This is a common water meter as found in the USA. Notice the white arrow. Just above it is the shut off valve. The photo is from Google Images. My meter is in a much deeper hole and the valve is much more difficult to reach for those times when I need to do a plumbing repair in the house and need the water to be "off." This Instructable will describe the water meter key I made from scraps welded together.
Step 1: What You Can Buy
This is a commercially available water meter key. They are not very expensive, but I have a welder and had some suitable scraps materials on hand.
Step 2: The Working End of the Key
The end of a commercial meter key is a "U" shaped piece welded onto a long rod. This photo from Google Images shows a commercially produced key on the shut off valve. Most commercial keys are painted black.
Step 3: My Finished Meter Key From Scraps
This is my finished key that I made from six short sections of various kinds of tubing plus the piece for the handle. The door knob gives you and idea of its length. Because our meter is deeper than usual, I needed a longer key than is usually found in the local hardware store.
A note on use of the water meter key: In our part of Idaho we have little rainfall. Our water for irrigating our lawns comes through a system of underground piping about 10 inches in diameter. It is fed by water in reservoirs from spring snow melt in the mountains. Once a week we open the valves in the backyard and flood the entire lawn with about 3 inches of water. The meter box fills with irrigation water and the shut off valve silts over so that it is not visible. My longer meter key is handy for poking around to find the shut off valve in the muddy silt.
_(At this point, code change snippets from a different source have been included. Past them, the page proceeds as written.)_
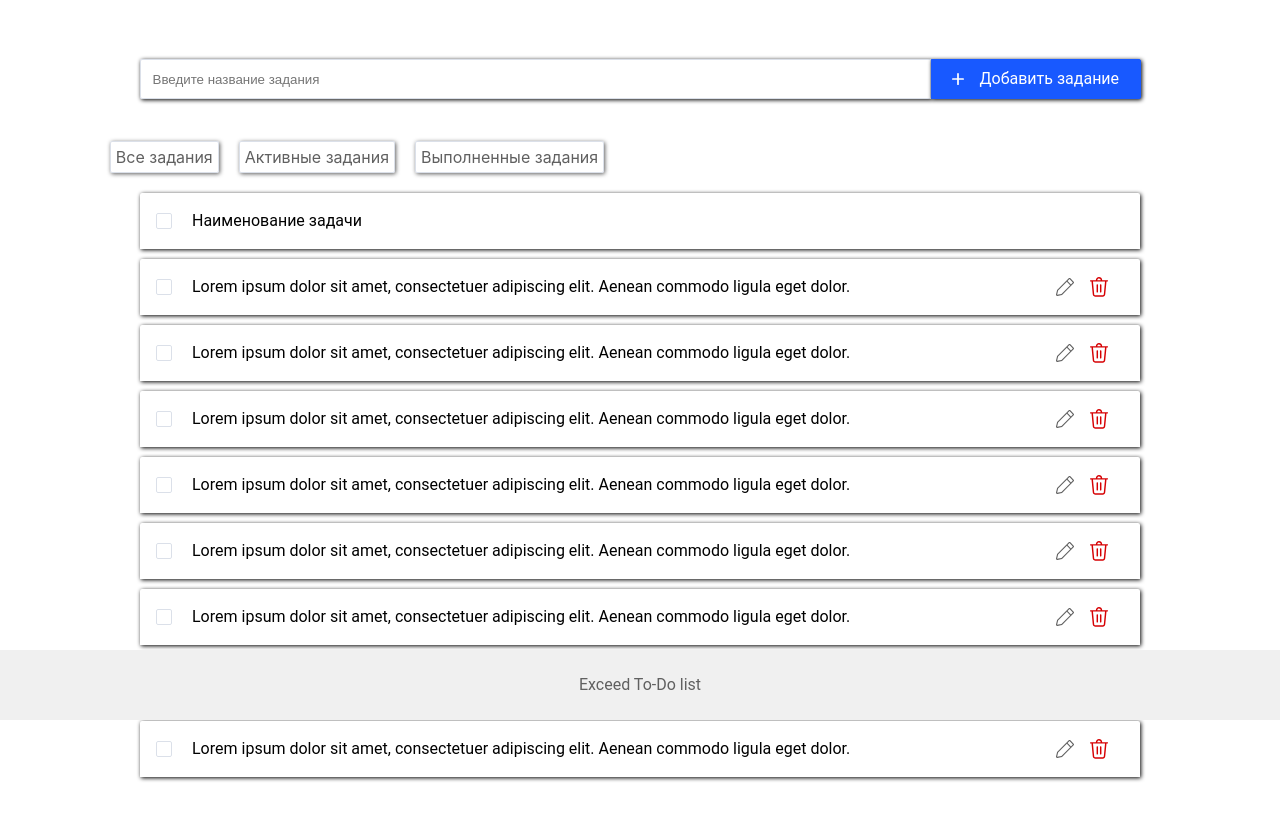
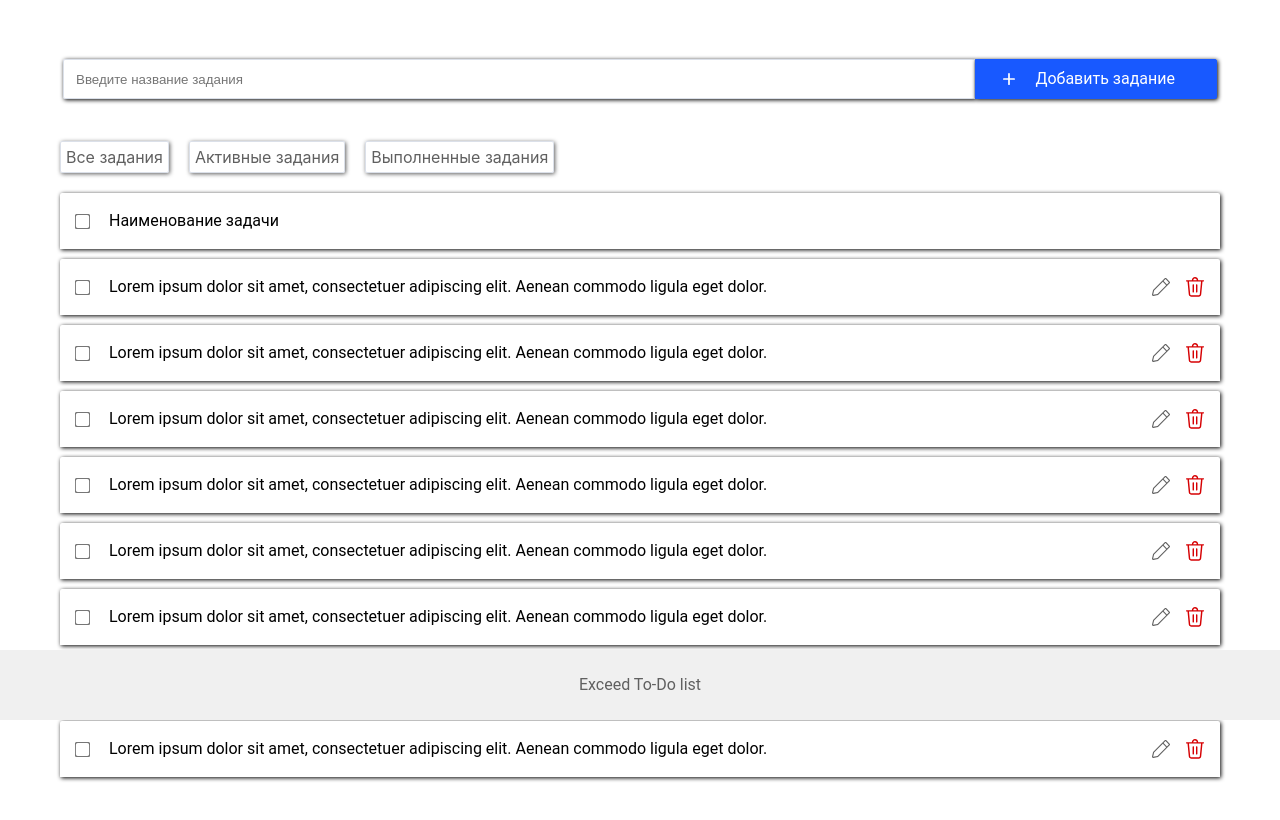
Before and after one commit to Barketo/TodoList, a website: page Index.html in a window 1280 px wide. Shown: the part 80-900 px from the top of the page. After the commit the page ends 877 px from the top, so only its background shows below. Drawn offline with Linux system fonts and the light colour scheme.

Commit message:
changed:sticky footer add:hover in all div, checkbox

```diff
--- a/Index.html
+++ b/Index.html
@@ -41,31 +41,30 @@
             </div>
           </div>
           <div class="content__filter">
-            <div class="filter__button-all"><span>Все задания</span></div>
-            <div class="filter__button-activ"><span>Активные задания</span></div>
-            <div class="filter__button-complite"><span>Выполненные задания</span></div>
+            <div class="filter__button"><span>Все задания</span></div>
+            <div class="filter__button"><span>Активные задания</span></div>
+            <div class="filter__button"><span>Выполненные задания</span></div>
           </div>
           <div class="content__task">
+            <label for="taskcheckbox">
               <div class="task__itemfirst">
                 <div class="task__item-img1">
-                <svg width="16" height="16" viewBox="0 0 16 16" fill="none" xmlns="http://www.w3.org/2000/svg">
-                  <rect width="16" height="16" rx="2" fill="white" />
-                  <rect x="0.5" y="0.5" width="15" height="15" rx="1.5" fill="white" stroke="#DBE0E9" />
-                </svg>
+                  <input type="checkbox" id="taskcheckbox" />
                 </div>
                 <div class="task__list">
                   <span>Наименование задачи</span>
                 </div>
               </div>
+            </label>
+            <label for="taskcheckboxone">
               <div class="task__item">
                 <div class="task__item-img1">
-                <svg width="16" height="16" viewBox="0 0 16 16" fill="none" xmlns="http://www.w3.org/2000/svg">
-                  <rect width="16" height="16" rx="2" fill="white" />
-                  <rect x="0.5" y="0.5" width="15" height="15" rx="1.5" fill="white" stroke="#DBE0E9" />
-                </svg>
+                  <input type="checkbox" id="taskcheckboxone" />
                 </div>
                 <div class="task__list">
-                <span>Lorem ipsum dolor sit amet, consectetuer adipiscing elit. Aenean commodo ligula eget dolor.</span>
+                  <span
+                    >Lorem ipsum dolor sit amet, consectetuer adipiscing elit. Aenean commodo ligula eget dolor.</span
+                  >
                 </div>
                 <div class="task__item-img2">
                   <svg width="18" height="18" viewBox="0 0 18 18" fill="none" xmlns="http://www.w3.org/2000/svg">
@@ -84,16 +83,16 @@
                   </svg>
                 </div>
               </div>
-
+            </label>
+            <label for="taskcheckboxtwo">
               <div class="task__item">
                 <div class="task__item-img1">
-                <svg width="16" height="16" viewBox="0 0 16 16" fill="none" xmlns="http://www.w3.org/2000/svg">
-                  <rect width="16" height="16" rx="2" fill="white" />
-                  <rect x="0.5" y="0.5" width="15" height="15" rx="1.5" fill="white" stroke="#DBE0E9" />
-                </svg>
+                  <input type="checkbox" id="taskcheckboxtwo" />
                 </div>
                 <div class="task__list">
-                <span>Lorem ipsum dolor sit amet, consectetuer adipiscing elit. Aenean commodo ligula eget dolor.</span>
+                  <span
+                    >Lorem ipsum dolor sit amet, consectetuer adipiscing elit. Aenean commodo ligula eget dolor.</span
+                  >
                 </div>
                 <div class="task__item-img2">
                   <svg width="18" height="18" viewBox="0 0 18 18" fill="none" xmlns="http://www.w3.org/2000/svg">
@@ -112,16 +111,16 @@
                   </svg>
                 </div>
               </div>
-
+            </label>
+            <label for="taskcheckboxthree">
               <div class="task__item">
                 <div class="task__item-img1">
-                <svg width="16" height="16" viewBox="0 0 16 16" fill="none" xmlns="http://www.w3.org/2000/svg">
-                  <rect width="16" height="16" rx="2" fill="white" />
-                  <rect x="0.5" y="0.5" width="15" height="15" rx="1.5" fill="white" stroke="#DBE0E9" />
-                </svg>
+                  <input type="checkbox" id="taskcheckboxthree" />
                 </div>
                 <div class="task__list">
-                <span>Lorem ipsum dolor sit amet, consectetuer adipiscing elit. Aenean commodo ligula eget dolor.</span>
+                  <span
+                    >Lorem ipsum dolor sit amet, consectetuer adipiscing elit. Aenean commodo ligula eget dolor.</span
+                  >
                 </div>
                 <div class="task__item-img2">
                   <svg width="18" height="18" viewBox="0 0 18 18" fill="none" xmlns="http://www.w3.org/2000/svg">
@@ -140,16 +139,16 @@
                   </svg>
                 </div>
               </div>
-
+            </label>
+            <label for="taskcheckboxfour">
               <div class="task__item">
                 <div class="task__item-img1">
-                <svg width="16" height="16" viewBox="0 0 16 16" fill="none" xmlns="http://www.w3.org/2000/svg">
-                  <rect width="16" height="16" rx="2" fill="white" />
-                  <rect x="0.5" y="0.5" width="15" height="15" rx="1.5" fill="white" stroke="#DBE0E9" />
-                </svg>
+                  <input type="checkbox" id="taskcheckboxfour" />
                 </div>
                 <div class="task__list">
-                <span>Lorem ipsum dolor sit amet, consectetuer adipiscing elit. Aenean commodo ligula eget dolor.</span>
+                  <span
+                    >Lorem ipsum dolor sit amet, consectetuer adipiscing elit. Aenean commodo ligula eget dolor.</span
+                  >
                 </div>
                 <div class="task__item-img2">
                   <svg width="18" height="18" viewBox="0 0 18 18" fill="none" xmlns="http://www.w3.org/2000/svg">
@@ -168,16 +167,16 @@
                   </svg>
                 </div>
               </div>
-
+            </label>
+            <label for="taskcheckboxfive">
               <div class="task__item">
                 <div class="task__item-img1">
-                <svg width="16" height="16" viewBox="0 0 16 16" fill="none" xmlns="http://www.w3.org/2000/svg">
-                  <rect width="16" height="16" rx="2" fill="white" />
-                  <rect x="0.5" y="0.5" width="15" height="15" rx="1.5" fill="white" stroke="#DBE0E9" />
-                </svg>
+                  <input type="checkbox" id="taskcheckboxfive" />
                 </div>
                 <div class="task__list">
-                <span>Lorem ipsum dolor sit amet, consectetuer adipiscing elit. Aenean commodo ligula eget dolor.</span>
+                  <span
+                    >Lorem ipsum dolor sit amet, consectetuer adipiscing elit. Aenean commodo ligula eget dolor.</span
+                  >
                 </div>
                 <div class="task__item-img2">
                   <svg width="18" height="18" viewBox="0 0 18 18" fill="none" xmlns="http://www.w3.org/2000/svg">
@@ -196,16 +195,16 @@
                   </svg>
                 </div>
               </div>
-
+            </label>
+            <label for="taskcheckboxsix">
               <div class="task__item">
                 <div class="task__item-img1">
-                <svg width="16" height="16" viewBox="0 0 16 16" fill="none" xmlns="http://www.w3.org/2000/svg">
-                  <rect width="16" height="16" rx="2" fill="white" />
-                  <rect x="0.5" y="0.5" width="15" height="15" rx="1.5" fill="white" stroke="#DBE0E9" />
-                </svg>
+                  <input type="checkbox" id="taskcheckboxsix" />
                 </div>
                 <div class="task__list">
-                <span>Lorem ipsum dolor sit amet, consectetuer adipiscing elit. Aenean commodo ligula eget dolor.</span>
+                  <span
+                    >Lorem ipsum dolor sit amet, consectetuer adipiscing elit. Aenean commodo ligula eget dolor.</span
+                  >
                 </div>
                 <div class="task__item-img2">
                   <svg width="18" height="18" viewBox="0 0 18 18" fill="none" xmlns="http://www.w3.org/2000/svg">
@@ -224,16 +223,16 @@
                   </svg>
                 </div>
               </div>
-
+            </label>
+            <label for="taskcheckboxseven">
               <div class="task__item">
                 <div class="task__item-img1">
-                <svg width="16" height="16" viewBox="0 0 16 16" fill="none" xmlns="http://www.w3.org/2000/svg">
-                  <rect width="16" height="16" rx="2" fill="white" />
-                  <rect x="0.5" y="0.5" width="15" height="15" rx="1.5" fill="white" stroke="#DBE0E9" />
-                </svg>
+                  <input type="checkbox" id="taskcheckboxseven" />
                 </div>
                 <div class="task__list">
-                <span>Lorem ipsum dolor sit amet, consectetuer adipiscing elit. Aenean commodo ligula eget dolor.</span>
+                  <span
+                    >Lorem ipsum dolor sit amet, consectetuer adipiscing elit. Aenean commodo ligula eget dolor.</span
+                  >
                 </div>
                 <div class="task__item-img2">
                   <svg width="18" height="18" viewBox="0 0 18 18" fill="none" xmlns="http://www.w3.org/2000/svg">
@@ -252,16 +251,16 @@
                   </svg>
                 </div>
               </div>
-
+            </label>
+            <label for="taskcheckboxeight">
               <div class="task__item">
                 <div class="task__item-img1">
-                <svg width="16" height="16" viewBox="0 0 16 16" fill="none" xmlns="http://www.w3.org/2000/svg">
-                  <rect width="16" height="16" rx="2" fill="white" />
-                  <rect x="0.5" y="0.5" width="15" height="15" rx="1.5" fill="white" stroke="#DBE0E9" />
-                </svg>
+                  <input type="checkbox" id="taskcheckboxeight" />
                 </div>
                 <div class="task__list">
-                <span>Lorem ipsum dolor sit amet, consectetuer adipiscing elit. Aenean commodo ligula eget dolor.</span>
+                  <span
+                    >Lorem ipsum dolor sit amet, consectetuer adipiscing elit. Aenean commodo ligula eget dolor.</span
+                  >
                 </div>
                 <div class="task__item-img2">
                   <svg width="18" height="18" viewBox="0 0 18 18" fill="none" xmlns="http://www.w3.org/2000/svg">
@@ -280,6 +279,7 @@
                   </svg>
                 </div>
               </div>
+            </label>
           </div>
         </div>
       </div>
--- a/index.css
+++ b/index.css
@@ -64,6 +64,7 @@ body {
   display: flex;
   flex-direction: row;
   justify-content: space-between;
+  cursor: default;
 }
 
 .header__items {
@@ -81,13 +82,17 @@ body {
   width: 100%;
   height: 100%;
 }
+.content__container {
+  width: 100%;
+  max-width: 1200px;
+  margin: 0 auto;
+  padding: 0 20px;
+}
 .content__wrapper {
   display: flex;
   flex-direction: column;
   min-width: 100%;
   min-height: 100%;
-  margin-bottom: -70px;
-  padding-bottom: 70px;
 }
 
 .content__search {
@@ -106,17 +111,18 @@ body {
   padding: 8px 12px;
   box-sizing: border-box;
   border: 1px solid #dbe0e9;
-  width: 791px;
+  width: 79%;
   height: 40px;
   font-size: 16px;
   box-shadow: 1px 1px 4px;
   border-radius: 2px 0px 0px 2px;
 }
-
+.search__field-label {
+  width: 100%;
+}
 .search__field-input {
-  width: 500px;
+  width: 100%;
 }
-
 .search__button {
   display: flex;
   align-items: center;
@@ -125,17 +131,21 @@ body {
   border: 1px solid #1859ff;
   background: #1859ff;
   height: 40px;
-  width: 210px;
+  width: 21%;
   box-shadow: 1px 1px 4px;
   border-radius: 0px 2px 2px 0px;
+  cursor: pointer;
+}
+.search__button:hover {
+  background: #1859dd;
 }
 
 .search__span {
   display: flex;
   white-space: nowrap;
+  width: 100%;
   padding: 5px 1px 0px 1px;
-  margin-right: 50px;
-  margin-left: 5px;
+  margin: 8px 40px 8px 0px;
   height: 40px;
   font-size: 16px;
   color: white;
@@ -144,64 +154,40 @@ body {
 .search__plus {
   display: inline-block;
   padding: 5px;
-  margin-left: 15px;
-  margin-right: 5px;
+  margin: 14px 14px 14px 22px;
   height: 100%;
   width: 100%;
 }
 
 .content__filter {
   display: flex;
-  justify-content: center;
-  margin-left: -273px;
+  justify-content: flex-start;
   width: 100%;
   height: 100%;
 }
 
-.filter__button-all {
+.filter__button {
   border: 1px solid #dbe0e9;
   box-shadow: 1px 1px 4px;
-  padding-left: 5px;
-  padding-right: 5px;
+  padding: 0px 5px;
   border-radius: 2px 2px 2px 2px;
   margin-right: 20px;
   font-family: Inter;
   text-align: center;
+  cursor: pointer;
   color: #606060;
 }
-
-.filter__button-activ {
-  border: 1px solid #dbe0e9;
-  box-shadow: 1px 1px 4px;
-  border-radius: 2px 2px 2px 2px;
-  padding-left: 5px;
-  padding-right: 5px;
-  margin-right: 20px;
-  font-family: Inter;
-  text-align: center;
-  color: #606060;
-}
-
-.filter__button-complite {
-  border: 1px solid #dbe0e9;
-  box-shadow: 1px 1px 4px;
-  border-radius: 2px 2px 2px 2px;
-  padding-left: 5px;
-  padding-right: 5px;
-  margin-right: 20px;
-  font-family: Inter;
-  text-align: center;
-  color: #606060;
+.filter__button:hover {
+  border: 1px solid #1859ff;
+  color: #1859ff;
 }
 .content__task {
   display: flex;
-  box-sizing: border-box;
   flex-direction: column;
-  justify-content: space-between;
-  align-items: center;
+  justify-content: flex-start;
   margin-top: 20px;
   width: 100%;
-  height: auto;
+  height: 100%;
   border-radius: 2px;
 }
 .task__itemfirst {
@@ -209,49 +195,58 @@ body {
   align-content: center;
   white-space: nowrap;
   box-sizing: border-box;
-  width: 1000px;
+  width: 100%;
   height: 56px;
   margin-bottom: 10px;
   align-items: center;
   box-shadow: 1px 1px 4px;
   border-radius: 2px 2px 0px 0px;
+  cursor: pointer;
 }
 .task__itemfirst:hover {
   display: flex;
   align-content: center;
+  white-space: nowrap;
   box-sizing: border-box;
-  width: 1000px;
+  width: 100%;
   height: 56px;
   margin-bottom: 10px;
   align-items: center;
-  background: #f0f2f6;
   box-shadow: 1px 1px 4px;
   border-radius: 2px 2px 0px 0px;
+  background: #f0f2f6;
 }
 .task__item {
   display: flex;
   align-content: center;
   white-space: nowrap;
   box-sizing: border-box;
-  width: 1000px;
+  width: 100%;
   height: 56px;
   margin-bottom: 10px;
   align-items: center;
   box-shadow: 1px 1px 4px;
   border-radius: 2px 2px 0px 0px;
+  cursor: pointer;
+  overflow: hidden;
 }
+.task__item:hover {
+  background: #f0f2f6;
+}
+
 .task__item-img1 {
   display: flex;
   margin-left: 16px;
+  scale: 1.2;
 }
 .task__list {
   display: flex;
-  width: 840px;
+  width: 100%;
   margin-left: 20px;
 }
 .task__item-img2 {
   display: flex;
-  margin-left: 24px;
+  justify-content: flex-end;
   margin-right: 16px;
 }
 .task__item-img3 {
@@ -265,6 +260,9 @@ body {
   height: 70px;
   background: #f0f0f0;
   color: #606060;
-  position: sticky;
+  position: fixed;
   bottom: 0;
+  left: 0;
+  width: 100%;
+  cursor: default;
 }
--- a/package.json
+++ b/package.json
@@ -10,5 +10,8 @@
   "license": "ISC",
   "devDependencies": {
     "prettier": "2.8.7"
+  },
+  "dependencies": {
+    "sass": "^1.62.0"
   }
 }
```
Also changed, not shown: 1 other file. Lines whose indentation alone changed are shown as unchanged.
Step 4: Making a Straight Shank
The shank or shaft of my key is made of some square tubing and some round pipe. My favorite method for welding such pieces so the end product is straight involves a piece of aluminum angle someone gave me. Its valley holds pieces in alignment until I can tack weld them in place. Also, if I accidentally touch the aluminum with the electrode, nothing sticks to it.
Step 5: The Handle
It would have been good to have the handle just a little longer, but this is the piece of scrap I had available, and it works well enough. Some of the scrap pipe sections had been used to practice welding beads.
Step 6: The Working End of the Key
To make the key end I attached a 10 inch abrasive cutting wheel to an arbor and manually worked the end of a 1 inch piece of pipe against the edge of the wheel until I had a slot that would fit over the shut off valve in our water box. That would have been sufficient, but I wanted to add a little leverage and make the key easier to align on the shut off valve. So, I welded two small pieces of strap iron onto the end of the pipe.
I have not needed this water meter key often, but it works very well. And, I used up some scraps I had without a penny out of my pocket (other than for welding electrodes).